→ **EXERCISE GOAL**
Whenever a line in the entries includes the word "values", copy that line out.
*** Block opens ***
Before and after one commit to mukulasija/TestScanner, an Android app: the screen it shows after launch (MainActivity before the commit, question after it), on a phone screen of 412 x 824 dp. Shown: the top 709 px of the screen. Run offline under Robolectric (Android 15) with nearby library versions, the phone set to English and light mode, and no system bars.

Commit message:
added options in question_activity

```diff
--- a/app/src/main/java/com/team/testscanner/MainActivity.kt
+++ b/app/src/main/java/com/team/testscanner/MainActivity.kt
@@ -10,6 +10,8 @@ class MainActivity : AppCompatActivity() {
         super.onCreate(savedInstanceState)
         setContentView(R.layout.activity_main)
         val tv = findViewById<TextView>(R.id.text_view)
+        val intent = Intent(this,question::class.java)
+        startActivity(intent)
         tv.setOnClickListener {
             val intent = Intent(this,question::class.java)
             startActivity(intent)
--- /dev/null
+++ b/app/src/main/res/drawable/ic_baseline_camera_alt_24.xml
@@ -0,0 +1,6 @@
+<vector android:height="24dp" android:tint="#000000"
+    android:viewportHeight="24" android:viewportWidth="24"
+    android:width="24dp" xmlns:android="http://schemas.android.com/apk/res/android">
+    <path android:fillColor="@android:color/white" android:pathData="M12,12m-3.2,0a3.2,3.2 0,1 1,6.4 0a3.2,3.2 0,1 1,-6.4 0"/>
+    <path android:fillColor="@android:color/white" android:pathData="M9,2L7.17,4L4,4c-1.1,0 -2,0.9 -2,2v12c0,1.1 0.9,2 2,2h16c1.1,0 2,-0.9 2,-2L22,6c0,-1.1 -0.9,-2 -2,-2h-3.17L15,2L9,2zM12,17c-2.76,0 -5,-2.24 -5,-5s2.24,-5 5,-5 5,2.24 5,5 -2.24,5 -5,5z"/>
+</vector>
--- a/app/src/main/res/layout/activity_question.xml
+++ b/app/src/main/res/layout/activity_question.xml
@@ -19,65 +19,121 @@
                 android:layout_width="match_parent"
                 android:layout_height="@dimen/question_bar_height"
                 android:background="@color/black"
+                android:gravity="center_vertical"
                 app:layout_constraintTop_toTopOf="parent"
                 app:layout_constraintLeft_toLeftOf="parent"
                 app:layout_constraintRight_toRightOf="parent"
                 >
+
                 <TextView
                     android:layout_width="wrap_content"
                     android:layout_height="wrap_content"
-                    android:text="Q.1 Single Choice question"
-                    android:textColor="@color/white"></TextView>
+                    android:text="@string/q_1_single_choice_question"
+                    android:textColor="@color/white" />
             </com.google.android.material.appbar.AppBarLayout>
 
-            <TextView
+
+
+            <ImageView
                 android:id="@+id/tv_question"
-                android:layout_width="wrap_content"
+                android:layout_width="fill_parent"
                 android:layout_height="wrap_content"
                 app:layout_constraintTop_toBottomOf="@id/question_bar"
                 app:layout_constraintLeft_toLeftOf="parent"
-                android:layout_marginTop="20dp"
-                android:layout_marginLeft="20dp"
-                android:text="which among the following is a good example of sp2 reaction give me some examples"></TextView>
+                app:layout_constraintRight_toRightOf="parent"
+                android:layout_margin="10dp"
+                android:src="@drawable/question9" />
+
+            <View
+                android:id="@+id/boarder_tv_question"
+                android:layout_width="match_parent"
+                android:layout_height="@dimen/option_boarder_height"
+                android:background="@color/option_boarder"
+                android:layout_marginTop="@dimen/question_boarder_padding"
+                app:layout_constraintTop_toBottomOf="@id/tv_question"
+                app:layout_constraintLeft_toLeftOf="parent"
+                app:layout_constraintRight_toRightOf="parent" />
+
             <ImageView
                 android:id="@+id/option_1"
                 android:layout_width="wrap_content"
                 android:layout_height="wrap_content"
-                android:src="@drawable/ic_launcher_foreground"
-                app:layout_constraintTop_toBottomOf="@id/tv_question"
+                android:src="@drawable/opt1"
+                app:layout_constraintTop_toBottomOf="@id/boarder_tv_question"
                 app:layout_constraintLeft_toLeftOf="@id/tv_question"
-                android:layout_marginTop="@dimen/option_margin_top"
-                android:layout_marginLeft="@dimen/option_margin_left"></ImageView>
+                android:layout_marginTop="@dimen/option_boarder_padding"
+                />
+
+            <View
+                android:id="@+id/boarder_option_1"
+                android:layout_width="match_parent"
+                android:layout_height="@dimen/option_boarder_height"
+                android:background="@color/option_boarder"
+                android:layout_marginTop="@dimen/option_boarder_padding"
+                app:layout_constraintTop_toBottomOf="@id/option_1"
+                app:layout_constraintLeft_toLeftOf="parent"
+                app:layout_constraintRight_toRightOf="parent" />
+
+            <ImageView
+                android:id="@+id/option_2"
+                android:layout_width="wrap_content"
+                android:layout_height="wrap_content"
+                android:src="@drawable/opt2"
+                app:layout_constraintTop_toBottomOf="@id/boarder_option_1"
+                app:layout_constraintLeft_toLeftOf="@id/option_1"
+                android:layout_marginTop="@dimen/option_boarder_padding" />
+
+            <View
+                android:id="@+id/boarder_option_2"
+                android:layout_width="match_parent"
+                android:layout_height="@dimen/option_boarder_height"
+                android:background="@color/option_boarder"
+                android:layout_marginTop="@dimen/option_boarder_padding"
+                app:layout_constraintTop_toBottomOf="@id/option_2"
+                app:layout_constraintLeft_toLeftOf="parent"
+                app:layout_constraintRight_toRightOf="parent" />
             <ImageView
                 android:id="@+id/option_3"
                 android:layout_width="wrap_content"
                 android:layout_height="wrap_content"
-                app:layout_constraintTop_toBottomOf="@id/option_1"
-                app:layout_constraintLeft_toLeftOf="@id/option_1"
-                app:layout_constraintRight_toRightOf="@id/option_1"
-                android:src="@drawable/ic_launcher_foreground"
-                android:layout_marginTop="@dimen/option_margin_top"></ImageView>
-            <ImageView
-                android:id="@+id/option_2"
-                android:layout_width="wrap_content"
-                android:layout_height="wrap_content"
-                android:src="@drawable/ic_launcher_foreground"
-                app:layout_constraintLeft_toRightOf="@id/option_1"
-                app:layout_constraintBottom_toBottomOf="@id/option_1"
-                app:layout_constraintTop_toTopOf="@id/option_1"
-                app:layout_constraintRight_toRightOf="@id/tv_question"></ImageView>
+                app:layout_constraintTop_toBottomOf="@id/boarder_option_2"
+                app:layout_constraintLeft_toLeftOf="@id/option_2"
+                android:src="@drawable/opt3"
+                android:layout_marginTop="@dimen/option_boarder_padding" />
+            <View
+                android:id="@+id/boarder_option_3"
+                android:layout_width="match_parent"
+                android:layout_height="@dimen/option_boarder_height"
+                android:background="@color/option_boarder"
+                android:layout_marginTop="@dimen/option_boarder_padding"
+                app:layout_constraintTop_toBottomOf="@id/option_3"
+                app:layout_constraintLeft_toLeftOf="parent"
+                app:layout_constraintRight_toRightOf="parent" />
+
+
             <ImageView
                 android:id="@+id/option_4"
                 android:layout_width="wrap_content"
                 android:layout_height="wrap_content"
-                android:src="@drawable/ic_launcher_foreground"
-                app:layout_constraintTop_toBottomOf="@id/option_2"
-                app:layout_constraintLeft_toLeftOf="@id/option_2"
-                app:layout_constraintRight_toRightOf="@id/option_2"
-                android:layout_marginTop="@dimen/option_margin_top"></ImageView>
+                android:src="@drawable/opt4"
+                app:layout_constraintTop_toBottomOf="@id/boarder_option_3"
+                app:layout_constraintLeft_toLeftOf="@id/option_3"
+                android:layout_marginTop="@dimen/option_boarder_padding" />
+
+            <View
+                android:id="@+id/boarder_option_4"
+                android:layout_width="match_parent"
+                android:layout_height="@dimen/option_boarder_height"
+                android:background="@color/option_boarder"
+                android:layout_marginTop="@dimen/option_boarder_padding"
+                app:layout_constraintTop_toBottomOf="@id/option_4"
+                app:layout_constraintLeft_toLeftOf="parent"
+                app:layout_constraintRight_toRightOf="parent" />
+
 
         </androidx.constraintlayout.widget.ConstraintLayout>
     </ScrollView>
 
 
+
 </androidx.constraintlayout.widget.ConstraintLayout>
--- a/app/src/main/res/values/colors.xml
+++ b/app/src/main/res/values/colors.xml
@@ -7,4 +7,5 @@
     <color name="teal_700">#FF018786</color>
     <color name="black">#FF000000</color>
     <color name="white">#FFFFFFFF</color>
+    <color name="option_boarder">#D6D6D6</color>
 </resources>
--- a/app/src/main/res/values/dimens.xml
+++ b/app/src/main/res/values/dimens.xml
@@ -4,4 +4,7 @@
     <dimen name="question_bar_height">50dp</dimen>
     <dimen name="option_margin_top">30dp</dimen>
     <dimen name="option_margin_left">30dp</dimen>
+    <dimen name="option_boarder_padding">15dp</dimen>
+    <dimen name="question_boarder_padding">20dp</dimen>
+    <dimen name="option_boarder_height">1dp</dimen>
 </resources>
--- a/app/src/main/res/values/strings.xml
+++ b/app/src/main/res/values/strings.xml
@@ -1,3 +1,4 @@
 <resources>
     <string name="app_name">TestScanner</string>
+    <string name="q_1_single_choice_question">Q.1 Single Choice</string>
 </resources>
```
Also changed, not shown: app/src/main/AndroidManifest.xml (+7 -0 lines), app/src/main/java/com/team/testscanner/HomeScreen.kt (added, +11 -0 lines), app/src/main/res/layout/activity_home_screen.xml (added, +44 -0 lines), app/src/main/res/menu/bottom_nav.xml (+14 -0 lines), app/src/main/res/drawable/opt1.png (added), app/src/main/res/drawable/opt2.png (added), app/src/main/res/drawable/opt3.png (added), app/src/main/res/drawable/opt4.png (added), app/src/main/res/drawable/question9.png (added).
*** Block closes ***
→ **WRITTEN SOLUTION**
--- a/app/src/main/res/values/colors.xml
+++ b/app/src/main/res/values/colors.xml
--- a/app/src/main/res/values/dimens.xml
+++ b/app/src/main/res/values/dimens.xml
--- a/app/src/main/res/values/strings.xml
+++ b/app/src/main/res/values/strings.xml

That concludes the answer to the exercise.